Shibata, M., and Mukai, A. (1979). Effect of heat stress and hay-concentrate ratios on milk production, heat production and some physiological responses of lactating cows. Jpn. J. Zoot. Sci. 50, 630–644.

Google Scholar

Shibata, M., and Terada, F. (2010). Factors affecting methane production and mitigation in ruminants. Anim. Sci. J. 81, 2–10. doi: 10.1111/j.1740-0929.2009.00687.x

PubMed Abstract | CrossRef Full Text | Google Scholar

Soliva, C. R., Amelchanka, S. L., Duval, S. M., and Kreuzer, M. (2011). Ruminal methane inhibition potential of various pure compounds in comparison with garlic oil as determined with a rumen simulation technique (Rusitec). Br. J. Nutr. 106, 114–122. doi: 10.1017/S0007114510005684

PubMed Abstract | CrossRef Full Text | Google Scholar

Soliva, C. R., Amelchanka, S. L., and Kreuzer, M. (2015). The requirements for rumen-degradable protein per unit of fermentable organic matter differ between fibrous feed sources. Front. Microbiol. 6:715. doi: 10.3389/fmicb.2015.00715

PubMed Abstract | CrossRef Full Text | Google Scholar

Soofi-Siawash, R., and Mathison, G. (1994). Factors influencing particle size distributions in finely ground forage. Can. J. Anim. Sci. 74, 383–385. doi: 10.4141/cjas94-053

CrossRef Full Text | Google Scholar

Stevenson, D. M., and Weimer P. J. (2007). Dominance of Prevotella and low abundance of classical ruminal bacterial species in the bovine rumen revealed by relative quantification real-time PCR. Appl. Microbiol. Biotechnol. 75, 165–174. doi: 10.1007/s00253-006-0802-y

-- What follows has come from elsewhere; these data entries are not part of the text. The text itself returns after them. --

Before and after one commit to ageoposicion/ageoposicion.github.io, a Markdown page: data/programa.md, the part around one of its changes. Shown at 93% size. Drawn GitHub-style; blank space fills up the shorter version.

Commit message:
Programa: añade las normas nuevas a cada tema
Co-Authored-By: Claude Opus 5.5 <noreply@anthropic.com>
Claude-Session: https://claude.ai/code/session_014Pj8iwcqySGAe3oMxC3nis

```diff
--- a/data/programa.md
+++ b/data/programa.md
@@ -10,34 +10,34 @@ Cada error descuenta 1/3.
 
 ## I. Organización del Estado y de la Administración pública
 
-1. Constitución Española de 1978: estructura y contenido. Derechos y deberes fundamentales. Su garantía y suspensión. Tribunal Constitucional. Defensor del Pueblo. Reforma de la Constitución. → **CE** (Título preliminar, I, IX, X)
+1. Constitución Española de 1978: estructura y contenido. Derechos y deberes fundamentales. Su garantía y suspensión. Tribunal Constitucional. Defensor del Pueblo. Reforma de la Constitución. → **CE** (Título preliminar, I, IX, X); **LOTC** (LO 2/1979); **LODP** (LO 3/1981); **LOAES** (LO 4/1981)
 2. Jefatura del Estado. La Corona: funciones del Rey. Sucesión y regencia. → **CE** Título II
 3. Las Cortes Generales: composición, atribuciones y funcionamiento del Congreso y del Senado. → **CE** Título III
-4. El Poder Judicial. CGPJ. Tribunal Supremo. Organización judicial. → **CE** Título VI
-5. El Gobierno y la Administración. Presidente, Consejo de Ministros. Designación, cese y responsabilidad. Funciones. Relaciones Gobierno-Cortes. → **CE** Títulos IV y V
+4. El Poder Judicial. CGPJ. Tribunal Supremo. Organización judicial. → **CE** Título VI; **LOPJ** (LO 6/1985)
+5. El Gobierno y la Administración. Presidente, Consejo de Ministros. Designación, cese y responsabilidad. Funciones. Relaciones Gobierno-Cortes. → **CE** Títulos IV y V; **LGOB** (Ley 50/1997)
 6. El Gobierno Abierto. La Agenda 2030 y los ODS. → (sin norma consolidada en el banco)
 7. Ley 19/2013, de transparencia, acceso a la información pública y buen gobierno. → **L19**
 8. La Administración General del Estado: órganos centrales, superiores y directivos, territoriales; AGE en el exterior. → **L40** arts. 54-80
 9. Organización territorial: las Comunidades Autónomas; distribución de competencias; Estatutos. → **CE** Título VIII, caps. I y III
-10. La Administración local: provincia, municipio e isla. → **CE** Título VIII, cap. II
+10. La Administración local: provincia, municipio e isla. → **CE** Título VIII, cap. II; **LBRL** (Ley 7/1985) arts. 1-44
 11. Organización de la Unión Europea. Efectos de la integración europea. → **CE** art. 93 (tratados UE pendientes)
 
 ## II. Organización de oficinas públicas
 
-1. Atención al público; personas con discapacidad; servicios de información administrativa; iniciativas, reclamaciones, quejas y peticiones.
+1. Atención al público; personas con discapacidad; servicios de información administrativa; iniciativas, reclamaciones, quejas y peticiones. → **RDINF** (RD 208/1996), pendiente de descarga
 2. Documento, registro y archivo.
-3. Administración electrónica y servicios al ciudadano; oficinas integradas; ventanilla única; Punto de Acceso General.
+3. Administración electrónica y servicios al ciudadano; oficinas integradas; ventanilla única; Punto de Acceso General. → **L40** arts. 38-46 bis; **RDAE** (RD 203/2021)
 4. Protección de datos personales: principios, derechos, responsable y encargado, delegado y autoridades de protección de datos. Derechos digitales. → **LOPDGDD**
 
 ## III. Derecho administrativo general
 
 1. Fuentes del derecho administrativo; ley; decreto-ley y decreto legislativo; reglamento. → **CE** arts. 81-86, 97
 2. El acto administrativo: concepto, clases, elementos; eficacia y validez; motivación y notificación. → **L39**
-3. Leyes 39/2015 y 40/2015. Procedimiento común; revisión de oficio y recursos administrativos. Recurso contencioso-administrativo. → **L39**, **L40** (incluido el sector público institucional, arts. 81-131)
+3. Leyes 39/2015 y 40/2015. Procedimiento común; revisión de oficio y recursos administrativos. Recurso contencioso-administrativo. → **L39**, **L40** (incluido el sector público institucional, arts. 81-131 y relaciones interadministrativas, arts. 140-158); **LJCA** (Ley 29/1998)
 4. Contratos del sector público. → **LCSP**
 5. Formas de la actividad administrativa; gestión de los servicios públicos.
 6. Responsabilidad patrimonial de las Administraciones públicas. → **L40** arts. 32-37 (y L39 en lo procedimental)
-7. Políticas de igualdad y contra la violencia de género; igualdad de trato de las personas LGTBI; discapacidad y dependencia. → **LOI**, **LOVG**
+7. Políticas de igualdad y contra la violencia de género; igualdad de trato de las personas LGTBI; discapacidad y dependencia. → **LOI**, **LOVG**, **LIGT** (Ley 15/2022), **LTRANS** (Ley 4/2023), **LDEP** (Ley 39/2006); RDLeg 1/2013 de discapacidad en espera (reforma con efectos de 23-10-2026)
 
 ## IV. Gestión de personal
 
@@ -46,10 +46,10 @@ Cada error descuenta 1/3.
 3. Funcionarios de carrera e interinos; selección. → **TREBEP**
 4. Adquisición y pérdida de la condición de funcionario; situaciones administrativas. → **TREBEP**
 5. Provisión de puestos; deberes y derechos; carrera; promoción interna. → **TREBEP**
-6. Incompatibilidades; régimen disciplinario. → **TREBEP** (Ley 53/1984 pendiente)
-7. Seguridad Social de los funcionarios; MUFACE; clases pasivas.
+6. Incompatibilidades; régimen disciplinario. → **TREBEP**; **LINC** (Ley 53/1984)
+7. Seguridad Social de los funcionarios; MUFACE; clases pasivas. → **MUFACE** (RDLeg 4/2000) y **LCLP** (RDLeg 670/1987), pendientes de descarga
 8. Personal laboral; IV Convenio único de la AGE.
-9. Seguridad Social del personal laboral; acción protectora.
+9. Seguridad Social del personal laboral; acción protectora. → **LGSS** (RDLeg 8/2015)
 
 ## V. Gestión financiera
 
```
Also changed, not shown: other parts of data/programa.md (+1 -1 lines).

PubMed Abstract | CrossRef Full Text | Google Scholar

Van Soest, P. J., Robertson, J. B., and Lewis, B. A. (1991). Methods for dietary fiber, neutral detergent fiber, and nonstarch polysaccharides in relation to animal nutrition. J. Dairy Sci. 74, 3583–3597. doi: 10.3168/jds.S0022-0302(91)78551-2

PubMed Abstract | CrossRef Full Text | Google Scholar

Vazquez-Baeza, Y., Pirrung, M., Gonzalez, A., and Knight, R. (2013). EMPeror: a tool for visualizing high-throughput microbial community data. Gigascience 2:16. doi: 10.1186/2047-217X-2-16

PubMed Abstract | CrossRef Full Text | Google Scholar

Keywords: methanogens, fermentation process, greenhouse gas, ruminant nutrition, in vitro

Citation: Duarte AC, Holman DB, Alexander TW, Kiri K, Breves G and Chaves AV (2017) Incubation Temperature, But Not Pequi Oil Supplementation, Affects Methane Production, and the Ruminal Microbiota in a Rumen Simulation Technique (Rusitec) System. Front. Microbiol. 8:1076. doi: 10.3389/fmicb.2017.01076

Received: 19 March 2017; Accepted: 29 May 2017;
Published: 28 June 2017.

Edited by:

Antonio Faciola, University of Nevada, Reno, United States

Reviewed by:

Matias Jose Aguerre, Clemson University, United States
Claudia Arndt, Environmental Defense Fund, United States

Copyright © 2017 Duarte, Holman, Alexander, Kiri, Breves and Chaves. This is an open-access article distributed under the terms of the Creative Commons Attribution License (CC BY). The use, distribution or reproduction in other forums is permitted, provided the original author(s) or licensor are credited and that the original publication in this journal is cited, in accordance with accepted academic practice. No use, distribution or reproduction is permitted which does not comply with these terms.

*Correspondence: Alexandre V. Chaves, alex.chaves@sydney.edu.au

Present address: Devin B. Holman, National Animal Disease Center, Agricultural Research Service – United States Department of Agriculture, Ames, IA, United States